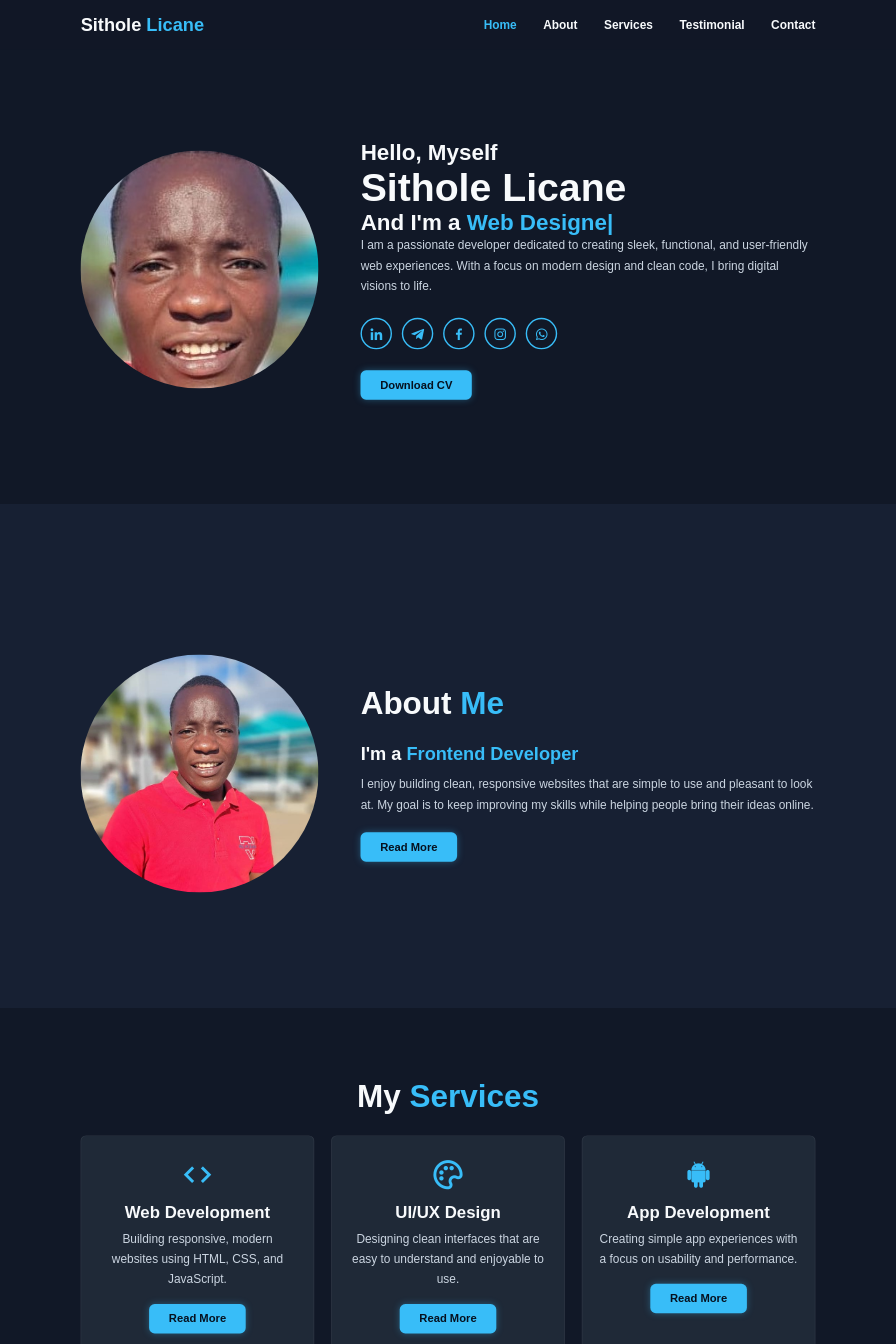
Repository: sitholelicane/myportfolio
Page: myweb.html
The author's editor kept a copy of each file at every save. The page is drawn from the files as they stood at one save, then again after the next save.
The browser window is 1280 px wide. The pictures show the part of the page from y = 0 to 1920 px (the page is 3738 px tall), at 70% of full size.
Some web libraries are served in a nearby version.

Above is the page before, as saved 2026-05-16 21:58:10.

After the next save:
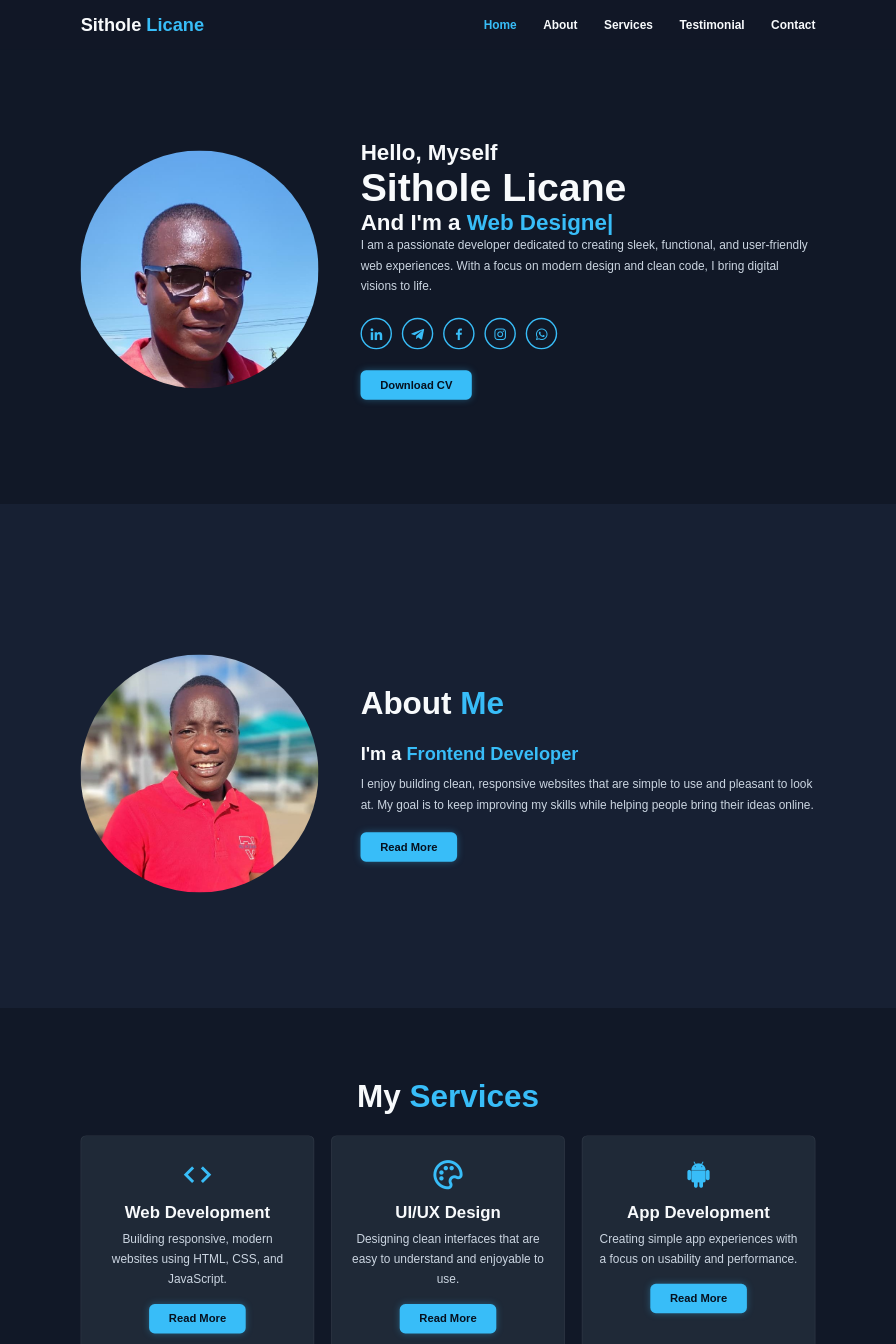
Saved 6 min 42 s later.
--- a/myweb.html
+++ b/myweb.html
@@ -25,7 +25,7 @@
 
     <section class="home" id="home">
         <div class="home-img">
-            <img src="Profile.jpeg" alt="Sithole Licane profile photo" onerror="this.style.display='none'">
+            <img src="lee.jpeg" alt="Sithole Licane profile photo" onerror="this.style.display='none'">
         </div>
 
         <div class="home-content">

* * * *

• _The problem_
Within the entries, find all lines that contain "home" and copy each one.

• _Task solution_
     <section class="home" id="home">
         <div class="home-img">
         <div class="home-content">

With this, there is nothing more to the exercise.